:: Work task ::
In full and without alteration, write out the data below.

....................

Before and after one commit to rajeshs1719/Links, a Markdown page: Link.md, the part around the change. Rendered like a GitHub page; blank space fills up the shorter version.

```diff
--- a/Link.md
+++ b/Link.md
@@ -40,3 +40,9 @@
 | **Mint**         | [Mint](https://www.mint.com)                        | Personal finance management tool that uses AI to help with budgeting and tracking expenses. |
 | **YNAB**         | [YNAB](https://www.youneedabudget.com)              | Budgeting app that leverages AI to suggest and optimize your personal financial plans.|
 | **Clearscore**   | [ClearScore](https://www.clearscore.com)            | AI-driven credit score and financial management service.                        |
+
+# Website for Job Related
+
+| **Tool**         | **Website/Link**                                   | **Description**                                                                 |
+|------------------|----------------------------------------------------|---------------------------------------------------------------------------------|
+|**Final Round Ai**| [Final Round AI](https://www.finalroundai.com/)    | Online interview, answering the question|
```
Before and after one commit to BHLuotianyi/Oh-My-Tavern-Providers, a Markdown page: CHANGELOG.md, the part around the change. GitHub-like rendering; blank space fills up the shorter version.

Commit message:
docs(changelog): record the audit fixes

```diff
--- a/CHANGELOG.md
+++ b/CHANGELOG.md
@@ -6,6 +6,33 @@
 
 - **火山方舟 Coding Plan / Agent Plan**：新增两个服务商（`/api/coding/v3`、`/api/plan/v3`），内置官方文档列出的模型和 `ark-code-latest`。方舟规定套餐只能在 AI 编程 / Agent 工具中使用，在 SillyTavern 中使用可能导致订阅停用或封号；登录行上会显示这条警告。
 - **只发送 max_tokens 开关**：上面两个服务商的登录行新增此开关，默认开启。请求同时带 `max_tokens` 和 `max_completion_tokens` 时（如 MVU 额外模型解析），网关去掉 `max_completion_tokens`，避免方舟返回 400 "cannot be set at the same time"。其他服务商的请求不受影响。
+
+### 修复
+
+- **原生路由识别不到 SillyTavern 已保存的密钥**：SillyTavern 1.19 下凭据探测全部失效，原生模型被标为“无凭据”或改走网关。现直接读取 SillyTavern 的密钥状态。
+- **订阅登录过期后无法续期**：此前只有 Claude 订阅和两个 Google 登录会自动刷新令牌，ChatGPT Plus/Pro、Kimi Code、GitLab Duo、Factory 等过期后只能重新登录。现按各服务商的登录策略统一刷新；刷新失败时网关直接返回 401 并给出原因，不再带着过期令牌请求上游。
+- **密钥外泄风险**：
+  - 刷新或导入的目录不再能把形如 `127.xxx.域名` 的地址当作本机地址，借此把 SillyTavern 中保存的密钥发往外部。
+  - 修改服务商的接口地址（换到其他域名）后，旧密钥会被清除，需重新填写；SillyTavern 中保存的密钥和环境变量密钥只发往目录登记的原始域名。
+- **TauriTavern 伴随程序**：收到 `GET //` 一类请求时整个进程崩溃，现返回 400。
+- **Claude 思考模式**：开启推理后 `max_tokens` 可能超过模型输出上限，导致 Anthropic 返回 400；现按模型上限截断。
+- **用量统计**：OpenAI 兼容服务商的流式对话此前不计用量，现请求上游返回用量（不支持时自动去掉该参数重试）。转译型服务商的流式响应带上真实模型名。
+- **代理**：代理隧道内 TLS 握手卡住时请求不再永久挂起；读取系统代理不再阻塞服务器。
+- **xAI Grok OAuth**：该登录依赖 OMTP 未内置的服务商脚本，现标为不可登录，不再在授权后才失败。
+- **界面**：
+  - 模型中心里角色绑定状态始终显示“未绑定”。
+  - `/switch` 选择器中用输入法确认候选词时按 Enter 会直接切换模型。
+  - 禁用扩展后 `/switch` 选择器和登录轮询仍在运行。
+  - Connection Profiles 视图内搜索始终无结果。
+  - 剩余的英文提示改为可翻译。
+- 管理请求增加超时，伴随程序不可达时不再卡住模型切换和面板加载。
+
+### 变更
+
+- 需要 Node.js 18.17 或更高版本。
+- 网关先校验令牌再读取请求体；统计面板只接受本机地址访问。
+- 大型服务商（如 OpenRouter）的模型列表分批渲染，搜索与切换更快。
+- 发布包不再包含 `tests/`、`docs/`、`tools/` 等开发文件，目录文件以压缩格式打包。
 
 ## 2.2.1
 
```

....................

:: Your solution ::
Before and after one commit to rajeshs1719/Links, a Markdown page: Link.md, the part around the change. Rendered like a GitHub page; blank space fills up the shorter version.

```diff
--- a/Link.md
+++ b/Link.md
@@ -40,3 +40,9 @@
 | **Mint**         | [Mint](https://www.mint.com)                        | Personal finance management tool that uses AI to help with budgeting and tracking expenses. |
 | **YNAB**         | [YNAB](https://www.youneedabudget.com)              | Budgeting app that leverages AI to suggest and optimize your personal financial plans.|
 | **Clearscore**   | [ClearScore](https://www.clearscore.com)            | AI-driven credit score and financial management service.                        |
+
+# Website for Job Related
+
+| **Tool**         | **Website/Link**                                   | **Description**                                                                 |
+|------------------|----------------------------------------------------|---------------------------------------------------------------------------------|
+|**Final Round Ai**| [Final Round AI](https://www.finalroundai.com/)    | Online interview, answering the question|
```
Before and after one commit to BHLuotianyi/Oh-My-Tavern-Providers, a Markdown page: CHANGELOG.md, the part around the change. GitHub-like rendering; blank space fills up the shorter version.

Commit message:
docs(changelog): record the audit fixes

```diff
--- a/CHANGELOG.md
+++ b/CHANGELOG.md
@@ -6,6 +6,33 @@
 
 - **火山方舟 Coding Plan / Agent Plan**：新增两个服务商（`/api/coding/v3`、`/api/plan/v3`），内置官方文档列出的模型和 `ark-code-latest`。方舟规定套餐只能在 AI 编程 / Agent 工具中使用，在 SillyTavern 中使用可能导致订阅停用或封号；登录行上会显示这条警告。
 - **只发送 max_tokens 开关**：上面两个服务商的登录行新增此开关，默认开启。请求同时带 `max_tokens` 和 `max_completion_tokens` 时（如 MVU 额外模型解析），网关去掉 `max_completion_tokens`，避免方舟返回 400 "cannot be set at the same time"。其他服务商的请求不受影响。
+
+### 修复
+
+- **原生路由识别不到 SillyTavern 已保存的密钥**：SillyTavern 1.19 下凭据探测全部失效，原生模型被标为“无凭据”或改走网关。现直接读取 SillyTavern 的密钥状态。
+- **订阅登录过期后无法续期**：此前只有 Claude 订阅和两个 Google 登录会自动刷新令牌，ChatGPT Plus/Pro、Kimi Code、GitLab Duo、Factory 等过期后只能重新登录。现按各服务商的登录策略统一刷新；刷新失败时网关直接返回 401 并给出原因，不再带着过期令牌请求上游。
+- **密钥外泄风险**：
+  - 刷新或导入的目录不再能把形如 `127.xxx.域名` 的地址当作本机地址，借此把 SillyTavern 中保存的密钥发往外部。
+  - 修改服务商的接口地址（换到其他域名）后，旧密钥会被清除，需重新填写；SillyTavern 中保存的密钥和环境变量密钥只发往目录登记的原始域名。
+- **TauriTavern 伴随程序**：收到 `GET //` 一类请求时整个进程崩溃，现返回 400。
+- **Claude 思考模式**：开启推理后 `max_tokens` 可能超过模型输出上限，导致 Anthropic 返回 400；现按模型上限截断。
+- **用量统计**：OpenAI 兼容服务商的流式对话此前不计用量，现请求上游返回用量（不支持时自动去掉该参数重试）。转译型服务商的流式响应带上真实模型名。
+- **代理**：代理隧道内 TLS 握手卡住时请求不再永久挂起；读取系统代理不再阻塞服务器。
+- **xAI Grok OAuth**：该登录依赖 OMTP 未内置的服务商脚本，现标为不可登录，不再在授权后才失败。
+- **界面**：
+  - 模型中心里角色绑定状态始终显示“未绑定”。
+  - `/switch` 选择器中用输入法确认候选词时按 Enter 会直接切换模型。
+  - 禁用扩展后 `/switch` 选择器和登录轮询仍在运行。
+  - Connection Profiles 视图内搜索始终无结果。
+  - 剩余的英文提示改为可翻译。
+- 管理请求增加超时，伴随程序不可达时不再卡住模型切换和面板加载。
+
+### 变更
+
+- 需要 Node.js 18.17 或更高版本。
+- 网关先校验令牌再读取请求体；统计面板只接受本机地址访问。
+- 大型服务商（如 OpenRouter）的模型列表分批渲染，搜索与切换更快。
+- 发布包不再包含 `tests/`、`docs/`、`tools/` 等开发文件，目录文件以压缩格式打包。
 
 ## 2.2.1
 
```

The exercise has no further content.